This document contains an annotated summary of the major sources that will be used in the research paper, all of which must be peer-reviewed articles or scholarly texts. Students will identify the source, offer a short synopsis of its main argument, and offer a statement of relevance to the research project. Length: 10 pp.
Remember, the literature review should present on the content of your sources and should have no editorializing. At the same time, you don’t want the review to be purely descriptive. One way to avoid a dry description of each source is to identify areas of consensus and disagreement. Asking the following questions can help you identify these:
- What common topics, themes, and problems come up in my sources?
- Do all the authors agree on such problems?
- On what do all the sources agree, if anything?
- Where do they sharply divide?
There are many ways to construct a good review, and much depends on your research objectives and the topic. We can use this thread to stay in touch about writing the reviews and exchanging some ideas and problems.
To get you started, here are links to some university websites about constructing a good literature review. You might find some guidance here:
A sample review from CUNY (a bit longer than the reviews you will write, but helpful).
University of Wisconsin-Madison’s overview of components of a literature review
NC State University has a quick page about review.
and American University has a tutorial about writing reviews
All assignments for the School of Security and Global Studies (papers, essays, exams, and Forums) must follow the Chicago Style Manual guidelines. Refer to Kate Turabian, A Manual for Writers of Research Papers, Theses, and Dissertations, 7th ed.Chicago: University of Chicago Press.
All written submissions should be submitted in Times New Roman 12 pt font with 1” margins, typewritten in double-spaced format.
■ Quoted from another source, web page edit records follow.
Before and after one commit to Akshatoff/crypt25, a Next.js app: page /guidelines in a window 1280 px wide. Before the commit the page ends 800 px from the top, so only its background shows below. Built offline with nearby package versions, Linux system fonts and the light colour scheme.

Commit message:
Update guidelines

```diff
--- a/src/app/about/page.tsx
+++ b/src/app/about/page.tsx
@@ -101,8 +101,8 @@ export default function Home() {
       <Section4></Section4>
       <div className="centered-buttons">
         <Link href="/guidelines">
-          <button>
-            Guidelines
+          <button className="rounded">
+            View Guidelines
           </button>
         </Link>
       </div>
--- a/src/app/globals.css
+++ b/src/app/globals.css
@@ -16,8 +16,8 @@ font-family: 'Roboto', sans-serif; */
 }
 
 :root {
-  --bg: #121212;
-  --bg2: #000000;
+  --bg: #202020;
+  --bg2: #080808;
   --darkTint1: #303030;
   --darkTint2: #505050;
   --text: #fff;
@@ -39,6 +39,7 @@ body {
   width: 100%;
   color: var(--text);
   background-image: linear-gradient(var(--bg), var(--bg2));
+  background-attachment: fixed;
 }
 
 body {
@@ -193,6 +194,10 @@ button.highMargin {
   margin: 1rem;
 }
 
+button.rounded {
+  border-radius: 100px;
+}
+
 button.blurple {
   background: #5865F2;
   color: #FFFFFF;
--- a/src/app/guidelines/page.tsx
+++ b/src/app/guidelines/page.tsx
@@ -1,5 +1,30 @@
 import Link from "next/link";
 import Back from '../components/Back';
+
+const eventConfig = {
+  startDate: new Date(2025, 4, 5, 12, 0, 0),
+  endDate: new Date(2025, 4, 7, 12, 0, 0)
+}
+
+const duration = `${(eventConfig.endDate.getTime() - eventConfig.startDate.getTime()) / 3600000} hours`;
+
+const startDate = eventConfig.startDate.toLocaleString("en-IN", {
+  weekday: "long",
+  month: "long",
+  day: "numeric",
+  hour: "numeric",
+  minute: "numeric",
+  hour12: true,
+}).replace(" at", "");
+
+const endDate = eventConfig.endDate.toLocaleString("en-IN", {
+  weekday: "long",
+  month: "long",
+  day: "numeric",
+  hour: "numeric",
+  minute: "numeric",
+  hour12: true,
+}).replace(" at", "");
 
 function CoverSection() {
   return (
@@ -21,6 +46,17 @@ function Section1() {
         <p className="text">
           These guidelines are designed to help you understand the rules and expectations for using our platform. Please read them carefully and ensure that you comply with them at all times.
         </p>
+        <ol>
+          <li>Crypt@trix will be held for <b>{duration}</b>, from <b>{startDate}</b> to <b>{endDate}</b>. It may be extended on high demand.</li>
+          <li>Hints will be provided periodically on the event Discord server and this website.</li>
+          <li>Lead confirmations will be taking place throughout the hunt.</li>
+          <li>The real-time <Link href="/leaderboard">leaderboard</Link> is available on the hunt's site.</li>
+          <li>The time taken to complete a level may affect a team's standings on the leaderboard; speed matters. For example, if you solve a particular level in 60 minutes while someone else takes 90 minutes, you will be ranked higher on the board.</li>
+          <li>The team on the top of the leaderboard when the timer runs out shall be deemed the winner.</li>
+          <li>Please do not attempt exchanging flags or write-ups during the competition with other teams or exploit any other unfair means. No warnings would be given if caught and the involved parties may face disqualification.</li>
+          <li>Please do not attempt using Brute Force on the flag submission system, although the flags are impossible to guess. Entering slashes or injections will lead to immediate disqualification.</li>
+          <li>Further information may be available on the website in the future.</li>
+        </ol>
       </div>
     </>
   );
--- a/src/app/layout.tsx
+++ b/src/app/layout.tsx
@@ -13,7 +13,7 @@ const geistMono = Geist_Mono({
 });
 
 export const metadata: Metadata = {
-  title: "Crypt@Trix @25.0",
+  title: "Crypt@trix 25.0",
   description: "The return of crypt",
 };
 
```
Graduate-level work is expected to be free of grammar, usage, and style errors.